Brutally Uncomfortable Question #18

How many members are you willing to lose before firing the one employee you know is causing the most friction?

Thursday, February 23, 2012

Saturday, February 18, 2012

Ignoring the basics will not make them go away

How do you get repeat lessons?  A simple thank you and follow-up.

How do you get more purchases in the pro shop?  A simple thank you and follow-up.

How do you grow your referral base?  Thank you and follow-up.

It is a fact that many championship teams have at last one or two superstars, but without the basics of looking the ball into their mitt in baseball, blocking until the play is whistled dead in football, or following their shot in basketball, many teams would probably end up good, but not great.  

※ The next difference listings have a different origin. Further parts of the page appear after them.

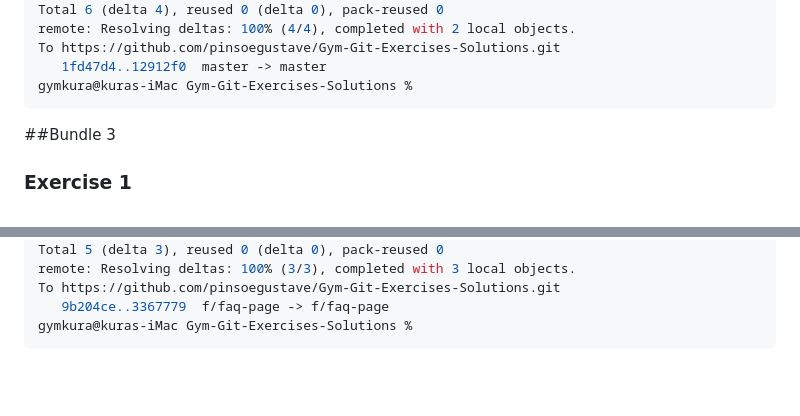
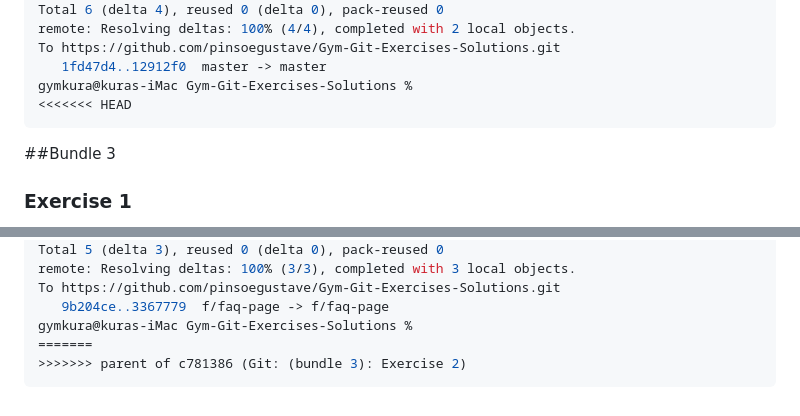
Before and after one commit to pinsoegustave/Gym-Git-Exercises-Solutions, a Markdown page: README.md, 2 parts joined by grey strips. GitHub-like rendering; blank space fills up the shorter version.

Commit message:
Git: bundle conflicts

````diff
--- a/README.md
+++ b/README.md
@@ -643,6 +643,7 @@ remote: Resolving deltas: 100% (4/4), completed with 2 local objects.
 To https://github.com/pinsoegustave/Gym-Git-Exercises-Solutions.git
    1fd47d4..12912f0  master -> master
 gymkura@kuras-iMac Gym-Git-Exercises-Solutions %
+<<<<<<< HEAD
 ```
 
 ##Bundle 3
@@ -873,4 +874,6 @@ remote: Resolving deltas: 100% (3/3), completed with 3 local objects.
 To https://github.com/pinsoegustave/Gym-Git-Exercises-Solutions.git
    9b204ce..3367779  f/faq-page -> f/faq-page
 gymkura@kuras-iMac Gym-Git-Exercises-Solutions %
+=======
+>>>>>>> parent of c781386 (Git: (bundle 3): Exercise 2)
 ```
````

Many clubs wonder why they struggle, and I can tell you one of the reasons is their negligent adherence to the basics.  

I have taken at least fifty full one hour lessons in my twenty plus years of playing the game of Golf.  Guess how many thank you notes I have received in all of those years?  One...and it was hand-written (bonus).  Guess how many follow-up phone calls I have received a few days after my lesson to see if what I learned actually worked?  Zero.

When was the last time you gave a handwritten thank you note to a member, an employee, or a guest to express your appreciation?  

My first job after graduating from college was selling mobile phones.  In 1996, my company was the first to come out with a digital version of the cellular phone.  You would think the task would be easy if you are old enough to remember how much static and the number of dropped calls the old cellular phones users had to live with.  But with few digital towers and inexpensive rates to compete against, selling was tough.

After a few of months of bad commission checks, I decided to radically change my approach to the early adopting potential customers in my base.  How?

1. I committed to train each customer for twenty to thirty minutes on the features of the phone to ensure they could use it to its fullest potential before leaving.

2. I wrote hand-written thank you notes to each customer that bought from me.

3. I called each customer personally two to three days after their purchase to be sure they were happy with their service and to see if they had any friends that I should speak to.

Again, this was in 1996 when my commission on a new customer was a handsome $20 + 10% on accessory sales.

When you add up the number of years most members stay at their respective clubs, multiplied by the number of dollars each member and their families spend, the decision to not “block”, “follow your shot”, or “look the ball into your mitt”, is a sure predictor of a losing season.